• Assignment
Look through the data for the string "containers". Copy every line where it is found.

• Material for this exercise

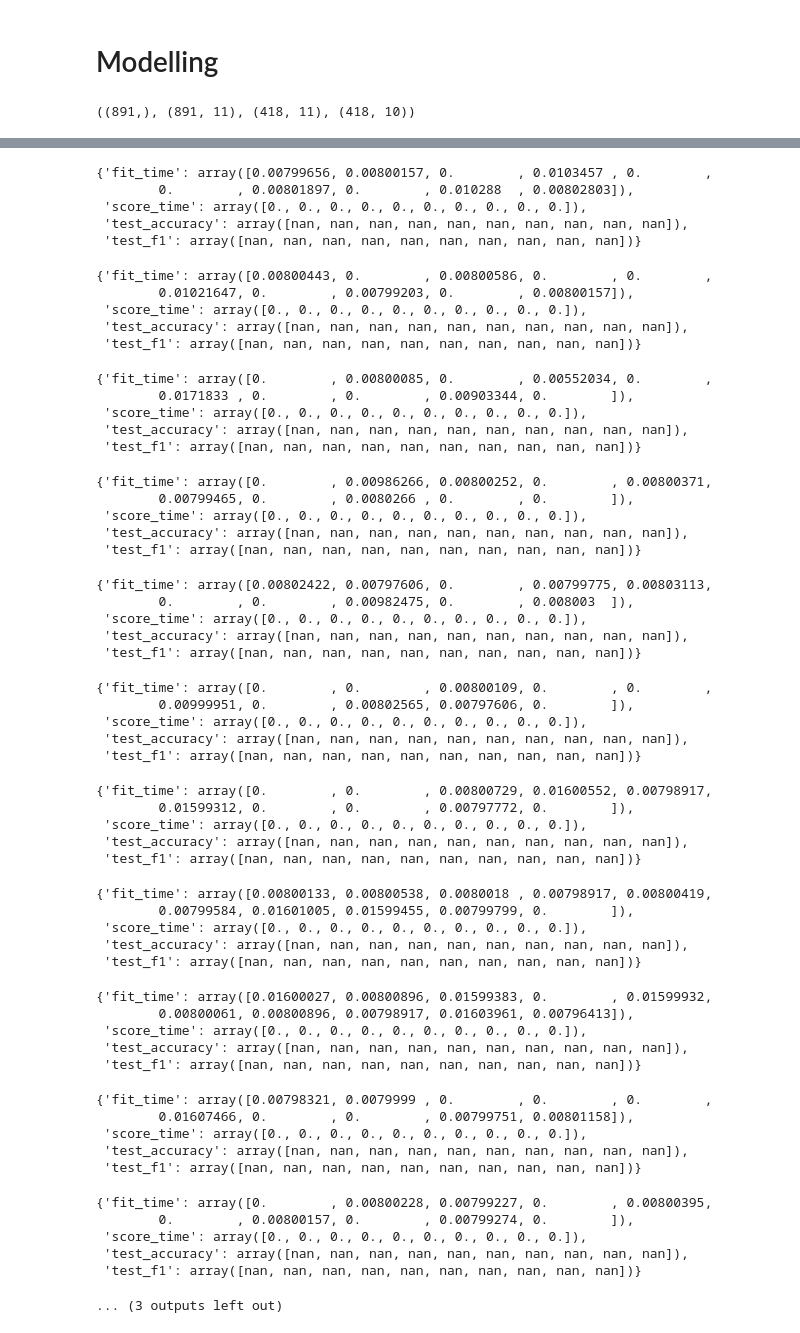
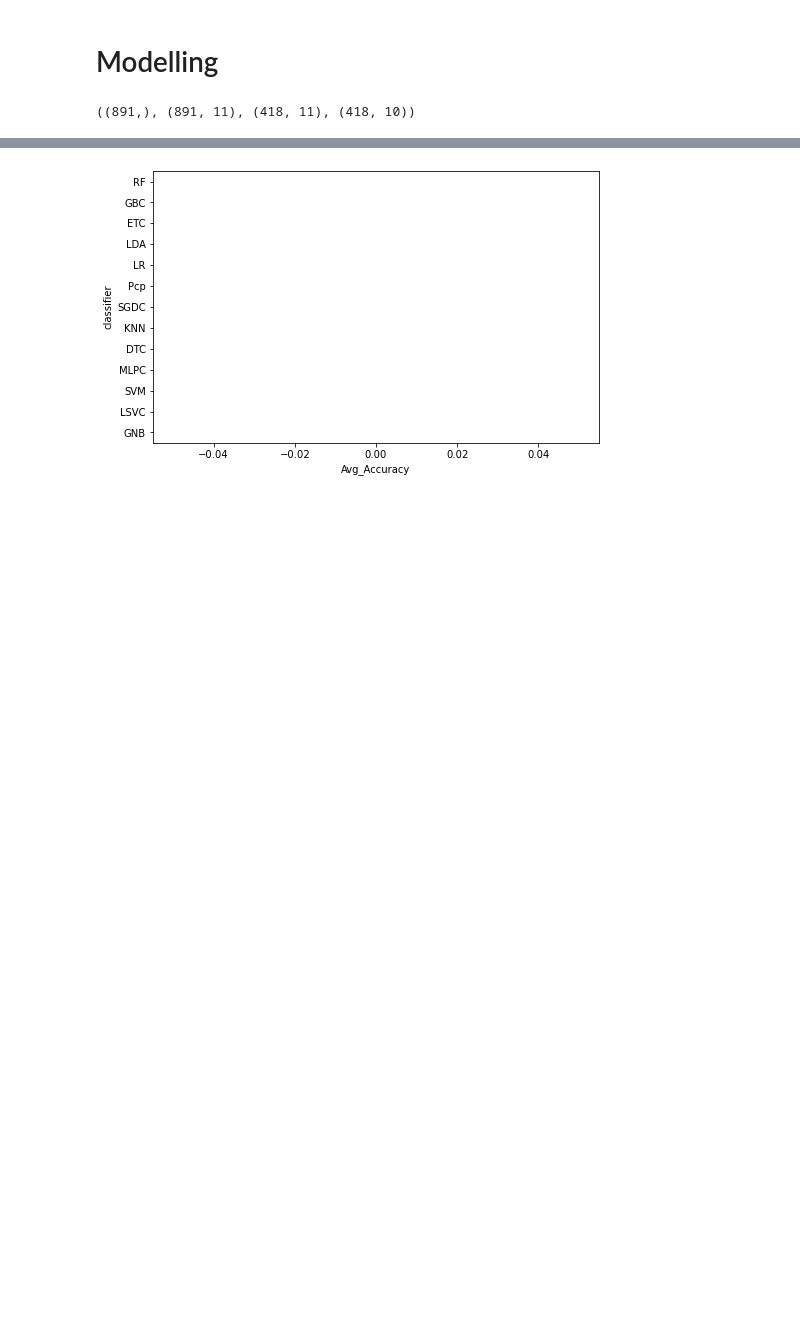
Before and after one commit to Ndaruga/Multiple-Machine-Learning-Projects, a Jupyter notebook: Titanic project/titanic.ipynb, the cells around one changed output, grey strips where cells are left out. Saved outputs shown, nothing was run; the diff lists cells and outputs as text; code cells hidden in the pictures; blank space fills up the shorter version.

```diff
--- a/Titanic project/titanic.ipynb
+++ b/Titanic project/titanic.ipynb
@@ -634,7 +634,7 @@ classifier_results
 
 fig = plt.figure(figsize=(8,5))
 chart = sns.barplot(x="Avg_Accuracy", y="classifier", data = classifier_results, palette='RdYlBu')
-plt.bar_label(chart.containers[0], fmt='%.3f')
+chart.bar_label(chart.containers[0], fmt='%.3f')
 plt.title("Accuracy of different models")
 plt.show()
 # %% [output]
@@ -646,56 +642 @@ plt.show()
-{'fit_time': array([0.00799656, 0.00800157, 0.        , 0.0103457 , 0.        ,
-        0.        , 0.00801897, 0.        , 0.010288  , 0.00802803]),
- 'score_time': array([0., 0., 0., 0., 0., 0., 0., 0., 0., 0.]),
- 'test_accuracy': array([nan, nan, nan, nan, nan, nan, nan, nan, nan, nan]),
- 'test_f1': array([nan, nan, nan, nan, nan, nan, nan, nan, nan, nan])}
-{'fit_time': array([0.00800443, 0.        , 0.00800586, 0.        , 0.        ,
-        0.01021647, 0.        , 0.00799203, 0.        , 0.00800157]),
- 'score_time': array([0., 0., 0., 0., 0., 0., 0., 0., 0., 0.]),
- 'test_accuracy': array([nan, nan, nan, nan, nan, nan, nan, nan, nan, nan]),
- 'test_f1': array([nan, nan, nan, nan, nan, nan, nan, nan, nan, nan])}
-{'fit_time': array([0.        , 0.00800085, 0.        , 0.00552034, 0.        ,
-        0.0171833 , 0.        , 0.        , 0.00903344, 0.        ]),
- 'score_time': array([0., 0., 0., 0., 0., 0., 0., 0., 0., 0.]),
- 'test_accuracy': array([nan, nan, nan, nan, nan, nan, nan, nan, nan, nan]),
- 'test_f1': array([nan, nan, nan, nan, nan, nan, nan, nan, nan, nan])}
-{'fit_time': array([0.        , 0.00986266, 0.00800252, 0.        , 0.00800371,
-        0.00799465, 0.        , 0.0080266 , 0.        , 0.        ]),
- 'score_time': array([0., 0., 0., 0., 0., 0., 0., 0., 0., 0.]),
- 'test_accuracy': array([nan, nan, nan, nan, nan, nan, nan, nan, nan, nan]),
- 'test_f1': array([nan, nan, nan, nan, nan, nan, nan, nan, nan, nan])}
-{'fit_time': array([0.00802422, 0.00797606, 0.        , 0.00799775, 0.00803113,
-        0.        , 0.        , 0.00982475, 0.        , 0.008003  ]),
- 'score_time': array([0., 0., 0., 0., 0., 0., 0., 0., 0., 0.]),
- 'test_accuracy': array([nan, nan, nan, nan, nan, nan, nan, nan, nan, nan]),
- 'test_f1': array([nan, nan, nan, nan, nan, nan, nan, nan, nan, nan])}
-{'fit_time': array([0.        , 0.        , 0.00800109, 0.        , 0.        ,
-        0.00999951, 0.        , 0.00802565, 0.00797606, 0.        ]),
- 'score_time': array([0., 0., 0., 0., 0., 0., 0., 0., 0., 0.]),
- 'test_accuracy': array([nan, nan, nan, nan, nan, nan, nan, nan, nan, nan]),
- 'test_f1': array([nan, nan, nan, nan, nan, nan, nan, nan, nan, nan])}
-{'fit_time': array([0.        , 0.        , 0.00800729, 0.01600552, 0.00798917,
-        0.01599312, 0.        , 0.        , 0.00797772, 0.        ]),
- 'score_time': array([0., 0., 0., 0., 0., 0., 0., 0., 0., 0.]),
- 'test_accuracy': array([nan, nan, nan, nan, nan, nan, nan, nan, nan, nan]),
- 'test_f1': array([nan, nan, nan, nan, nan, nan, nan, nan, nan, nan])}
-{'fit_time': array([0.00800133, 0.00800538, 0.0080018 , 0.00798917, 0.00800419,
-        0.00799584, 0.01601005, 0.01599455, 0.00799799, 0.        ]),
- 'score_time': array([0., 0., 0., 0., 0., 0., 0., 0., 0., 0.]),
- 'test_accuracy': array([nan, nan, nan, nan, nan, nan, nan, nan, nan, nan]),
- 'test_f1': array([nan, nan, nan, nan, nan, nan, nan, nan, nan, nan])}
-{'fit_time': array([0.01600027, 0.00800896, 0.01599383, 0.        , 0.01599932,
-        0.00800061, 0.00800896, 0.00798917, 0.01603961, 0.00796413]),
- 'score_time': array([0., 0., 0., 0., 0., 0., 0., 0., 0., 0.]),
- 'test_accuracy': array([nan, nan, nan, nan, nan, nan, nan, nan, nan, nan]),
- 'test_f1': array([nan, nan, nan, nan, nan, nan, nan, nan, nan, nan])}
-{'fit_time': array([0.00798321, 0.0079999 , 0.        , 0.        , 0.        ,
-        0.01607466, 0.        , 0.        , 0.00799751, 0.00801158]),
- 'score_time': array([0., 0., 0., 0., 0., 0., 0., 0., 0., 0.]),
- 'test_accuracy': array([nan, nan, nan, nan, nan, nan, nan, nan, nan, nan]),
- 'test_f1': array([nan, nan, nan, nan, nan, nan, nan, nan, nan, nan])}
-{'fit_time': array([0.        , 0.00800228, 0.00799227, 0.        , 0.00800395,
-        0.        , 0.00800157, 0.        , 0.00799274, 0.        ]),
- 'score_time': array([0., 0., 0., 0., 0., 0., 0., 0., 0., 0.]),
- 'test_accuracy': array([nan, nan, nan, nan, nan, nan, nan, nan, nan, nan]),
- 'test_f1': array([nan, nan, nan, nan, nan, nan, nan, nan, nan, nan])}
-... (3 outputs left out)
+[figure, added]
```
Also changed, not shown: parts of 3 cells of this notebook.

• Task output
-plt.bar_label(chart.containers[0], fmt='%.3f')
+chart.bar_label(chart.containers[0], fmt='%.3f')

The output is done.